Topics include illustration, design, photography, and more

Watch this class and thousands more

Get unlimited access to every class
Taught by industry leaders & working professionals
Topics include illustration, design, photography, and more

Lessons in This Class

12 Lessons (23m)
    • 1. Hello!

      1:09
    • 2. Choosing Destination & Finding Cheap Flights

      2:49
    • 3. Before Flying & Arrival

      2:48
    • 4. Staying Safe

      3:25
    • 5. The First Day

      0:53
    • 6. Eating Local Food Safely
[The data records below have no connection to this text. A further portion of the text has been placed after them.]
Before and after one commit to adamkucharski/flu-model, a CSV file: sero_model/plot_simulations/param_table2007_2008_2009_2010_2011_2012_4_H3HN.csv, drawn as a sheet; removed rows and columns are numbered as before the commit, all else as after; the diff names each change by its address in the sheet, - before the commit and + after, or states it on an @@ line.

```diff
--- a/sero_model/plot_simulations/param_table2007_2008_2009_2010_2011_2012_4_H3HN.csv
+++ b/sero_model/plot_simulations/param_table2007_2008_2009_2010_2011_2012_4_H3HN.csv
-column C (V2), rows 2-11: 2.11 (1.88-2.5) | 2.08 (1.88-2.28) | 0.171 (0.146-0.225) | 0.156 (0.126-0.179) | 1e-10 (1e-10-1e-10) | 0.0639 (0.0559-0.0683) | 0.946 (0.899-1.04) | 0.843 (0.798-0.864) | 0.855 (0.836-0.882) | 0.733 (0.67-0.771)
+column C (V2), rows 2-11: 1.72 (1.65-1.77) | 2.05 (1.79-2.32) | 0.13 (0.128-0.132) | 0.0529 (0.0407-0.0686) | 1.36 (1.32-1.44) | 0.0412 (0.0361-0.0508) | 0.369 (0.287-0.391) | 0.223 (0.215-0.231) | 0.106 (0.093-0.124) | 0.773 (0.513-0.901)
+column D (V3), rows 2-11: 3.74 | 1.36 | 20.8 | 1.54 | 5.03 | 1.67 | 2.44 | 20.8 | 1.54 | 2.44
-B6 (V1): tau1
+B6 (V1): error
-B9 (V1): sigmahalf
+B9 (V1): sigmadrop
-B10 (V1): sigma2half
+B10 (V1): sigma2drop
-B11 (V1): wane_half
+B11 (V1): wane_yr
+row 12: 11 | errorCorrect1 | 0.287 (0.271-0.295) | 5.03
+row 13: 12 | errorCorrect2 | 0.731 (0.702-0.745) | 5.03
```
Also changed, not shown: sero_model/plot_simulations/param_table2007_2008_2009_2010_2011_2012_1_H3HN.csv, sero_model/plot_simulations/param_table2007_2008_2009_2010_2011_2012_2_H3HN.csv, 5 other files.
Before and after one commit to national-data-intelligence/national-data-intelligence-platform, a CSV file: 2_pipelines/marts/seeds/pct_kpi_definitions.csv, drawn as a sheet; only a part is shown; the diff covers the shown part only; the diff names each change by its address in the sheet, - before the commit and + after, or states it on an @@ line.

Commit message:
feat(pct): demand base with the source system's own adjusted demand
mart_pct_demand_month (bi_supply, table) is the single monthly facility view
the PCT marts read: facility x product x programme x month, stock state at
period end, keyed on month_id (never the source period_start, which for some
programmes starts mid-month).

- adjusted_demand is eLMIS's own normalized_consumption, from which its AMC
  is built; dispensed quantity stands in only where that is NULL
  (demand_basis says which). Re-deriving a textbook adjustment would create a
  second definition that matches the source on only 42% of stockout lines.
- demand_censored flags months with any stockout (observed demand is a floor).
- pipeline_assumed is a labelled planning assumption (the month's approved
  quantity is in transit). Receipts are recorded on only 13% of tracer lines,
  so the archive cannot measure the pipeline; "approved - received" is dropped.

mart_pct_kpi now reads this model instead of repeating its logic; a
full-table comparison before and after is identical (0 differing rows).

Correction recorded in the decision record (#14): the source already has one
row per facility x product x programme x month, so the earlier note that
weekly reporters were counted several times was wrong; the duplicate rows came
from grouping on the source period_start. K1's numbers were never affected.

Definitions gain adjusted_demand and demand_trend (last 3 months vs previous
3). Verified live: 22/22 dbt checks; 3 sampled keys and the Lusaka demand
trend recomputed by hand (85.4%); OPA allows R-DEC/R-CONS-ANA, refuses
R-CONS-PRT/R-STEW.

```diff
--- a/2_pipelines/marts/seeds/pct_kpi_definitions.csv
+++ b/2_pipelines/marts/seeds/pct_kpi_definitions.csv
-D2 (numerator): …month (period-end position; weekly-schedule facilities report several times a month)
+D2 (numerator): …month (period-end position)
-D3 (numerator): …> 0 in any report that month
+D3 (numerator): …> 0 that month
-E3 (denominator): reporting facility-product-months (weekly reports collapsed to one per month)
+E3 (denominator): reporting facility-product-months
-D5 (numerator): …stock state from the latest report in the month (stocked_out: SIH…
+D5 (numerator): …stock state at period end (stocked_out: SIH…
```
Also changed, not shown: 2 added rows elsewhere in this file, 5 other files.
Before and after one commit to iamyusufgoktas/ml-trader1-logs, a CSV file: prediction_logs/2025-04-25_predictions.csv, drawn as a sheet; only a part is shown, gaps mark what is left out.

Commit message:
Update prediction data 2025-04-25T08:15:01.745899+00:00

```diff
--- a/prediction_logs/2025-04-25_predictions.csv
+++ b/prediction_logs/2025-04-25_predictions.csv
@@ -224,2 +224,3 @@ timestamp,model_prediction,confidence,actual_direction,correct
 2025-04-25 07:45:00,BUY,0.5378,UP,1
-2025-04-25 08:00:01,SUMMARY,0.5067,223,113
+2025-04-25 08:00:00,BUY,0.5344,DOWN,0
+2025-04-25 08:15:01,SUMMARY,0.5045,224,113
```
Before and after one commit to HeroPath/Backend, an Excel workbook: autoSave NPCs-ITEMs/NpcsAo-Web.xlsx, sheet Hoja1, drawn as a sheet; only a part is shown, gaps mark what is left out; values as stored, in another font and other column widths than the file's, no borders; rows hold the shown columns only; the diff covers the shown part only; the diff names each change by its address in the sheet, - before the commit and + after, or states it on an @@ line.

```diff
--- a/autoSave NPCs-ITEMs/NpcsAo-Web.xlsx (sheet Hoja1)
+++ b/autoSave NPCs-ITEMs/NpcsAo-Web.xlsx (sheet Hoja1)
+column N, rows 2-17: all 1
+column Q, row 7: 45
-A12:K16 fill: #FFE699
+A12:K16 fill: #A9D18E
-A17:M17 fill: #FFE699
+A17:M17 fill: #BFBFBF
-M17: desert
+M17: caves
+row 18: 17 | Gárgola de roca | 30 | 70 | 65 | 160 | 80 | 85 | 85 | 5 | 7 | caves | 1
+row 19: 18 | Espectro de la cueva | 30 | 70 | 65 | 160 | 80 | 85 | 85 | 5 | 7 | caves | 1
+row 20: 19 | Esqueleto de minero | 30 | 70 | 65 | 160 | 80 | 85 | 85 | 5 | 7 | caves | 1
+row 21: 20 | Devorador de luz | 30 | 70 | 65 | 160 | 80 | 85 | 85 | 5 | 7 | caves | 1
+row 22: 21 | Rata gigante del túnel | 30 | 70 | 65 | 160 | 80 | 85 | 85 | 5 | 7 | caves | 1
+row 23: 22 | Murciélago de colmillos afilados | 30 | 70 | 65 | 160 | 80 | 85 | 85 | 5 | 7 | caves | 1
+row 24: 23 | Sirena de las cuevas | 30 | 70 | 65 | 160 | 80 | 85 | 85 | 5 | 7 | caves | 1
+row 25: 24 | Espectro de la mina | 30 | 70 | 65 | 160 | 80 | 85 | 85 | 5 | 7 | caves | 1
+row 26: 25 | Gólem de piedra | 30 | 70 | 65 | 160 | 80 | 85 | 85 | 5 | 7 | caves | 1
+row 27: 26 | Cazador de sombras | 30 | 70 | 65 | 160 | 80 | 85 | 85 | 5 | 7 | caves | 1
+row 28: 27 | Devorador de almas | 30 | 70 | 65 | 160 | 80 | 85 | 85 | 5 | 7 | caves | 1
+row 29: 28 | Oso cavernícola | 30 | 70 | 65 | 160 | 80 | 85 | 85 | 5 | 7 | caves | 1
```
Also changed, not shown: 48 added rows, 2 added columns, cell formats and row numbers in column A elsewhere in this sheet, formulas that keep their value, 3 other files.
      1:23
    • 7. Transportation

      1:03
    • 8. Communicating With Locals

      1:55
    • 9. Budget Management

      3:04
    • 10. Dealing With Boredom and Loneliness

      1:30
    • 11. Finding Unique Experiences

      2:07
    • 12. Good bye!

      0:26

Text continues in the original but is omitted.